Once I had unpicked these costs, that totally changed the conversation, and it means you don’t let finance treat the cloud as another data center.
You can build a horizontal diagram of the revenue by business lines so that at each point, you can calculate the financial generation and cost.
Cloud FinOps, therefore, enables the cloud to be assessed in terms of cost per transaction for the business. David Reid, Director of the Leading Edge at DXC agrees:
Insight for billing per function is where the value can be had. FinOps has given the CIO a tool for talking to businesses and a tool for the business to talk to the CIO with. Before there was a disconnect, this provides a financial aspect of the here and now.
So are CFOs embracing Cloud FinOps? CTO Burdsall says yes, but adds:
Some are beginning to understand it, but god, it is a journey. The diagrams help as they are drawn to numbers.
The current economic pressures may well help the adoption of FinOps, according to Kinson:
Utility and power was fairly invisible to most parts of the organization, but with the current cost crisis, it has risen up and become a topic on how to reduce costs, both for costs and the environmental issue.
A head of cloud and infrastructure reveals FinOps makes technology team leadership easier too and says:
Historically, IT teams, especially the technical engineering teams, have been able to work in a blissful little bubble and not have to think in financial terms. The challenge of working in things like Azure is that a regular engineer can stand up a service that easily costs you thousands of pounds a month.
Education has been the answer and it has delivered business benefits. They add:
I have been working closely with my team to help their commercial understanding, and working with our finance partners to help them understand this new way that technology is funded. IT people tend not to be given any exposure to the commercials until they are given a budget to run, and at that point, it can be a little bit daunting. In terms of developing my team, I am always keen to be giving everyone a sight of what we are spending with suppliers and the commercial impact.
The cloud and infrastructure leader says this has led to technologists taking more time to assess the size and scale of the services they spin up.
Adopters of FinOps add that the framework benefits cost modelling of legacy technology as well as the cloud, as CTO Burdsall says:
I have never met a company that had a true cost of its on-premise estate per transaction.
William Hill Chief Product and Technology (CPTO) and Tessiant founder Anna Barsby says FinOps also enables organizations to assess their future cloud direction. She says:
Early adopters of the cloud are going back over their investments as they didn’t understand the full value of cloud and therefore the costs. Now as businesses realize the cloud is the answer and here to stay, they want to know how they can use it better.
FinOps should be more than a financial planning tool, Kinson says:
Financial operations tools should always give you the ability to do capacity and future planning.

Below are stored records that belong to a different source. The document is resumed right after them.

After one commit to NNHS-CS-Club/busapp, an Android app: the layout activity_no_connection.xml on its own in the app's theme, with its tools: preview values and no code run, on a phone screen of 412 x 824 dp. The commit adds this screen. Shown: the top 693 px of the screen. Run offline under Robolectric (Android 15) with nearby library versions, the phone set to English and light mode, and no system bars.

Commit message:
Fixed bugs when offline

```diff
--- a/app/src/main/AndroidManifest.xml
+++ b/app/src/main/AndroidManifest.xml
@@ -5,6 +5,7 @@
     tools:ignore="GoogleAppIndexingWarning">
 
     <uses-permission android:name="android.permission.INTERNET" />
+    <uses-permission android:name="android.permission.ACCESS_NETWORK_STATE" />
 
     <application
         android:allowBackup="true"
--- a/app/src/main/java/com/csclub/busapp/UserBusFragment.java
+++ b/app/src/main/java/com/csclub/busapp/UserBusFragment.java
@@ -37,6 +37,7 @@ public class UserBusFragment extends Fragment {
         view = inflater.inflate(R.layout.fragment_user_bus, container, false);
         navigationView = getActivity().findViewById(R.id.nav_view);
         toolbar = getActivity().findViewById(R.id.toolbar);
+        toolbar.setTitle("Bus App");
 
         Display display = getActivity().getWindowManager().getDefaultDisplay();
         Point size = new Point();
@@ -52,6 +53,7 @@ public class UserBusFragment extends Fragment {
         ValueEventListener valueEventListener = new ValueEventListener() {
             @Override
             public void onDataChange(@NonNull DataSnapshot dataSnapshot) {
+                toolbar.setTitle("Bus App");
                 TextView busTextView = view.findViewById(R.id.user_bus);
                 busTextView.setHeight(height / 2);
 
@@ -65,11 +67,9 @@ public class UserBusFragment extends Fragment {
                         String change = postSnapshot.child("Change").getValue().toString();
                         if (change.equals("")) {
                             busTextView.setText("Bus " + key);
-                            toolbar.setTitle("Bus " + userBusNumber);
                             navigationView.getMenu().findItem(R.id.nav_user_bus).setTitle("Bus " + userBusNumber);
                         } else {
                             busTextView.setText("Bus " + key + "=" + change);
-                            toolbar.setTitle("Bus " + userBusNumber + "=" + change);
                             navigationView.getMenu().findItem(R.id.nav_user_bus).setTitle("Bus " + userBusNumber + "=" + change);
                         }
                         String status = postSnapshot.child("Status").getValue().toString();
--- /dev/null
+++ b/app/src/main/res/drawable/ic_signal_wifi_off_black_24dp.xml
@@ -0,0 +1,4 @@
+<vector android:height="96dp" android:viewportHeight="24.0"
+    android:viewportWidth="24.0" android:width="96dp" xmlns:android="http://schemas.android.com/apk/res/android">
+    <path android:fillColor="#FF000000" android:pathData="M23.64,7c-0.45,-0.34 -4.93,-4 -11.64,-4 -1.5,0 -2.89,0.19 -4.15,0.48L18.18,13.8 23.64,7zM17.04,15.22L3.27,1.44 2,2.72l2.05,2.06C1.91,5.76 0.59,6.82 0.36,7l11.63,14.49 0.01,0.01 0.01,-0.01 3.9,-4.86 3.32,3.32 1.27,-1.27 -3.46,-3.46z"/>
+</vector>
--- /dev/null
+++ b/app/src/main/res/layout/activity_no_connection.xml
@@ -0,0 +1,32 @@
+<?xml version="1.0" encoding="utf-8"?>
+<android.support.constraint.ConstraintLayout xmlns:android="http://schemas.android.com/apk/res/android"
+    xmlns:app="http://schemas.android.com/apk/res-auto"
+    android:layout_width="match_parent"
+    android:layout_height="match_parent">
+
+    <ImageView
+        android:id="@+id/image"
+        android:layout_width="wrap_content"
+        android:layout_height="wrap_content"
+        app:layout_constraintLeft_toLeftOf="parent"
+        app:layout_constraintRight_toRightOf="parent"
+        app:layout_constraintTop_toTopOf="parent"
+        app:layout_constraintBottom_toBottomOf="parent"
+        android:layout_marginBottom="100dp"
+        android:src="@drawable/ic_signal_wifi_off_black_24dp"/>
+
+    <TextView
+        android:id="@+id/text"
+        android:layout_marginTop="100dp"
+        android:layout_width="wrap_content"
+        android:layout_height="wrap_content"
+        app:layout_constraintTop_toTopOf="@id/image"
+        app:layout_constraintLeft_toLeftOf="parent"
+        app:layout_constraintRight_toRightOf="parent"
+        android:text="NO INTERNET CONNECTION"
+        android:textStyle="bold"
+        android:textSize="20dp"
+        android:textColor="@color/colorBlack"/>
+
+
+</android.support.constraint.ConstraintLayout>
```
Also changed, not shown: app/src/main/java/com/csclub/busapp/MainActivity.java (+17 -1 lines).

Many of those early cloud adoptions were simple ‘life and shifts’, freeing the CIO up from managing on-premises resources, but the cost savings were short-lived. In some cases, these early moves are being reversed, says Kinson at DXC Technology:

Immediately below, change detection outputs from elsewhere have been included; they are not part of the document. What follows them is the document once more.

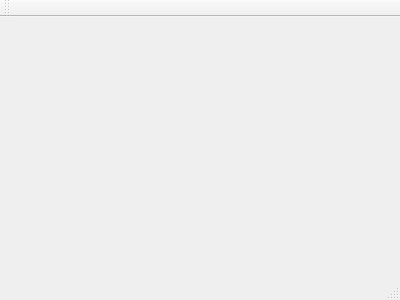
Old version of the form app/DiaThesis/mainwindow.ui in the repository JVoigt1234/18pme22.
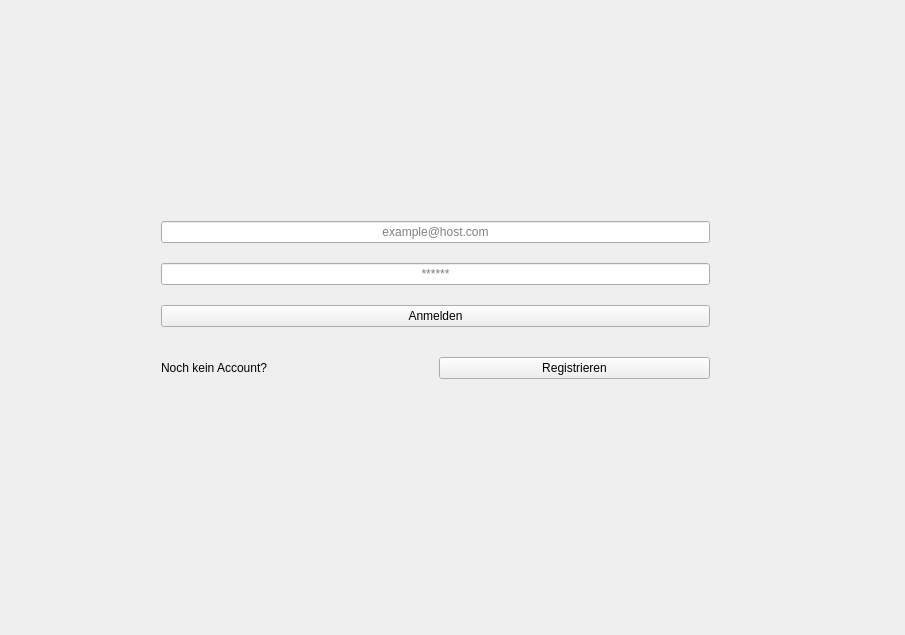
New version of the form.

Commit message: First login Page

The edit to the form file:
```diff
--- a/app/DiaThesis/mainwindow.ui
+++ b/app/DiaThesis/mainwindow.ui
@@ -1,24 +1,91 @@
 <ui version="4.0">
  <class>MainWindow</class>
- <widget class="QMainWindow" name="MainWindow" >
-  <property name="geometry" >
+ <widget class="QMainWindow" name="MainWindow">
+  <property name="geometry">
    <rect>
     <x>0</x>
     <y>0</y>
-    <width>400</width>
-    <height>300</height>
+    <width>905</width>
+    <height>635</height>
    </rect>
   </property>
   <property name="windowTitle" >
    <string>MainWindow</string>
   </property>
-  <widget class="QMenuBar" name="menuBar" />
-  <widget class="QToolBar" name="mainToolBar" />
-  <widget class="QWidget" name="centralWidget" />
-  <widget class="QStatusBar" name="statusBar" />
+  <widget class="QWidget" name="centralWidget">
+   <widget class="QWidget" name="gridLayoutWidget_2">
+    <property name="geometry">
+     <rect>
+      <x>150</x>
+      <y>210</y>
+      <width>571</width>
+      <height>181</height>
+     </rect>
+    </property>
+    <layout class="QGridLayout" name="gridLayout_2">
+     <property name="verticalSpacing">
+      <number>30</number>
+     </property>
+     <item row="1" column="0">
+      <layout class="QHBoxLayout" name="horizontalLayout">
+       <property name="sizeConstraint">
+        <enum>QLayout::SetNoConstraint</enum>
+       </property>
+       <item>
+        <widget class="QLabel" name="registrierung_lb">
+         <property name="text">
+          <string>Noch kein Account?</string>
+         </property>
+        </widget>
+       </item>
+       <item>
+        <widget class="QPushButton" name="registrieren_btn">
+         <property name="text">
+          <string>Registrieren</string>
+         </property>
+        </widget>
+       </item>
+      </layout>
+     </item>
+     <item row="0" column="0">
+      <layout class="QGridLayout" name="gridLayout">
+       <property name="verticalSpacing">
+        <number>20</number>
+       </property>
+       <item row="2" column="0">
+        <widget class="QPushButton" name="anmelden_btn">
+         <property name="text">
+          <string>Anmelden</string>
+         </property>
+        </widget>
+       </item>
+       <item row="1" column="0">
+        <widget class="QLineEdit" name="passwort_le">
+         <property name="alignment">
+          <set>Qt::AlignCenter</set>
+         </property>
+         <property name="placeholderText">
+          <string>******</string>
+         </property>
+        </widget>
+       </item>
+       <item row="0" column="0">
+        <widget class="QLineEdit" name="mail_le">
+         <property name="alignment">
+          <set>Qt::AlignCenter</set>
+         </property>
+         <property name="placeholderText">
+          <string>example@host.com</string>
+         </property>
+        </widget>
+       </item>
+      </layout>
+     </item>
+    </layout>
+   </widget>
+  </widget>
  </widget>
- <layoutDefault spacing="6" margin="11" />
- <pixmapfunction></pixmapfunction>
+ <layoutdefault spacing="6" margin="11"/>
  <resources/>
  <connections/>
 </ui>
```
Left out of the diff: 3 changed lines with no effect on the pictures.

We are seeing some repatriation back to legacy technology. Unless you use cloud services properly and reform the applications to marry up to the cloud services, it will be expensive
Moving an application to the cloud is not the saving if the dependencies of that application have not been modernized, so you end up running multiple programmes of moving to the cloud to reduce the legacy footprint.

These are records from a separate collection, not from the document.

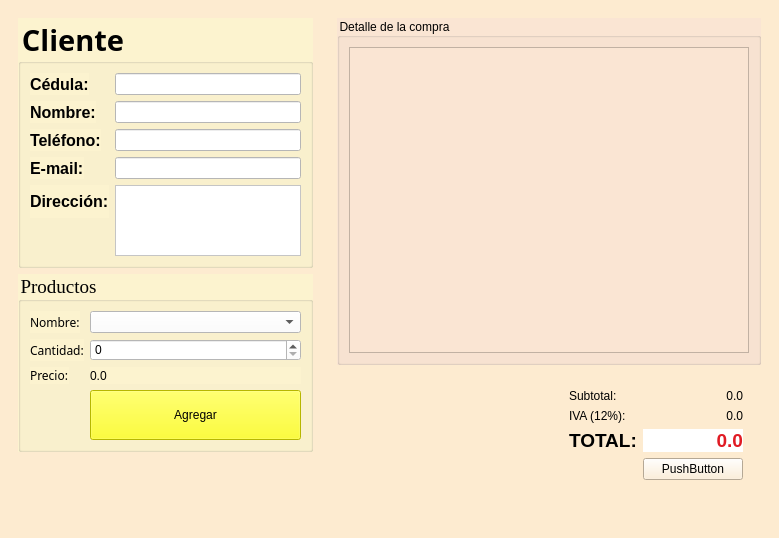
First picture: the form in principal.ui, repository iWhiteLion/Tienda-QT, before the edit.
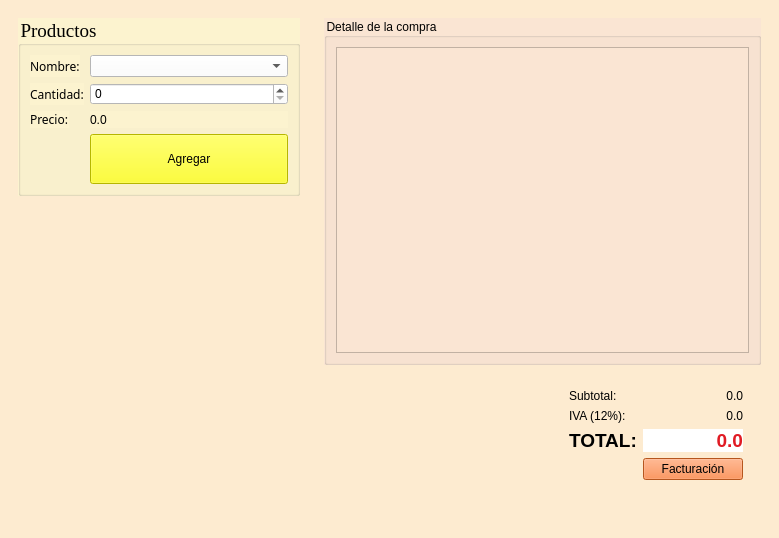
Second picture: the form after the edit. Icons and pictures are not drawn.

```diff
--- a/principal.ui
+++ b/principal.ui
@@ -38,160 +38,12 @@
        </size>
       </property>
       <layout class="QVBoxLayout" name="verticalLayout">
-       <item>
-        <widget class="QGroupBox" name="datosBox">
-         <property name="maximumSize">
-          <size>
-           <width>16777215</width>
-           <height>250</height>
-          </size>
-         </property>
-         <property name="font">
-          <font>
-           <family>Leelawadee</family>
-           <pointsize>22</pointsize>
-           <weight>75</weight>
-           <bold>true</bold>
-          </font>
-         </property>
-         <property name="styleSheet">
-          <string notr="true">background-color: rgb(252, 243, 207 );
-color: rgb(255);</string>
-         </property>
-         <property name="title">
-          <string>Cliente</string>
-         </property>
-         <layout class="QFormLayout" name="formLayout_2">
-          <item row="0" column="0">
-           <widget class="QLabel" name="Cedulatxt">
-            <property name="font">
-             <font>
-              <family>System</family>
-              <pointsize>12</pointsize>
-              <weight>75</weight>
-              <bold>true</bold>
-             </font>
-            </property>
-            <property name="text">
-             <string>Cédula:</string>
-            </property>
-           </widget>
-          </item>
-          <item row="1" column="0">
-           <widget class="QLabel" name="Nombretxt">
-            <property name="font">
-             <font>
-              <family>System</family>
-              <pointsize>12</pointsize>
-              <weight>75</weight>
-              <bold>true</bold>
-             </font>
-            </property>
-            <property name="text">
-             <string>Nombre:</string>
-            </property>
-           </widget>
-          </item>
-          <item row="1" column="1">
-           <widget class="QLineEdit" name="inNombre">
-            <property name="styleSheet">
-             <string notr="true">color: rgb(0, 0, 0);
-background-color: rgb(255, 255, 255);</string>
-            </property>
-           </widget>
-          </item>
-          <item row="2" column="0">
-           <widget class="QLabel" name="Telefonotxt">
-            <property name="font">
-             <font>
-              <family>System</family>
-              <pointsize>12</pointsize>
-              <weight>75</weight>
-              <bold>true</bold>
-             </font>
-            </property>
-            <property name="text">
-             <string>Teléfono:</string>
-            </property>
-           </widget>
-          </item>
-          <item row="2" column="1">
-           <widget class="QLineEdit" name="inTelefono">
-            <property name="styleSheet">
-             <string notr="true">vcolor: rgb(0, 0, 0);
-background-color: rgb(255, 255, 255);</string>
-            </property>
-           </widget>
-          </item>
-          <item row="3" column="0">
-           <widget class="QLabel" name="Emailtxt">
-            <property name="font">
-             <font>
-              <family>System</family>
-              <pointsize>12</pointsize>
-              <weight>75</weight>
-              <bold>true</bold>
-             </font>
-            </property>
-            <property name="text">
-             <string>E-mail:</string>
-            </property>
-           </widget>
-          </item>
-          <item row="3" column="1">
-           <widget class="QLineEdit" name="inEmail">
-            <property name="styleSheet">
-             <string notr="true">background-color: rgb(255, 255, 255);
-color: rgb(0, 0, 0);</string>
-            </property>
-           </widget>
-          </item>
-          <item row="4" column="0">
-           <widget class="QLabel" name="Direcciontxt">
-            <property name="font">
-             <font>
-              <family>System</family>
-              <pointsize>12</pointsize>
-              <weight>75</weight>
-              <bold>true</bold>
-             </font>
-            </property>
-            <property name="text">
-             <string>Dirección:</string>
-            </property>
-           </widget>
-          </item>
-          <item row="4" column="1">
-           <widget class="QTextEdit" name="inDireccion">
-            <property name="minimumSize">
-             <size>
-              <width>60</width>
-              <height>0</height>
-             </size>
-            </property>
-            <property name="styleSheet">
-             <string notr="true">background-color: rgb(255, 255, 255);</string>
-            </property>
-           </widget>
-          </item>
-          <item row="0" column="1">
-           <widget class="QLineEdit" name="inCedula">
-            <property name="styleSheet">
-             <string notr="true">color: rgb(0, 0, 0);
-border-color: rgb(0, 0, 0);
-background-color: rgb(255, 255, 255);</string>
-            </property>
-           </widget>
-          </item>
-         </layout>
-        </widget>
-       </item>
        <item>
         <widget class="QGroupBox" name="groupBox_2">
          <property name="maximumSize">
           <size>
            <width>16777215</width>
-           <height>180</height>
+           <height>200</height>
           </size>
          </property>
          <property name="font">
@@ -464,8 +316,13 @@
              </item>
              <item row="3" column="1">
               <widget class="QPushButton" name="cmdFacturar">
+               <property name="styleSheet">
+                <string notr="true">background-color: rgb(255, 120, 42);
+font: 10pt &quot;Lucida Sans&quot;;
+color: rgb(0, 0, 0);</string>
+               </property>
                <property name="text">
-                <string>PushButton</string>
+                <string>Facturación</string>
                </property>
               </widget>
              </item>
```
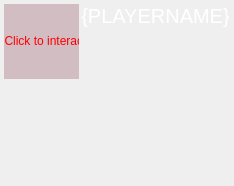
Old version of the form src/client/opponentwidget.ui in the repository michael-s-dev/kbang.
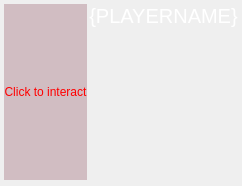
New version of the form. Custom widgets are drawn as their Qt base class.

Patch:
```diff
--- a/src/client/opponentwidget.ui
+++ b/src/client/opponentwidget.ui
@@ -6,7 +6,7 @@
    <rect>
     <x>0</x>
     <y>0</y>
-    <width>211</width>
+    <width>229</width>
     <height>192</height>
    </rect>
   </property>
@@ -64,20 +64,20 @@
         <widget class="QLabel" name="mp_labelAvatar">
          <property name="sizePolicy">
           <sizepolicy hsizetype="Fixed" vsizetype="Fixed">
-           <horstretch>0</horstretch>
-           <verstretch>0</verstretch>
+           <horstretch>1</horstretch>
+           <verstretch>1</verstretch>
           </sizepolicy>
          </property>
          <property name="minimumSize">
           <size>
-           <width>75</width>
-           <height>75</height>
+           <width>40</width>
+           <height>40</height>
           </size>
          </property>
          <property name="maximumSize">
           <size>
-           <width>75</width>
-           <height>75</height>
+           <width>1600</width>
+           <height>1600</height>
           </size>
          </property>
          <property name="styleSheet">
```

In the last 15 years, CIOs and CTOs have worked to remove the toxic language of “the business”, which led to divisiveness between IT and business lines. Yet, the adoption of the cloud has the potential to create another language divide. As the business technology leaders here show, everyone has to speak the same language and have an equal understanding of the costs involved in cloud computing, and Cloud FinOps could well be the vocabulary to provide that clarity.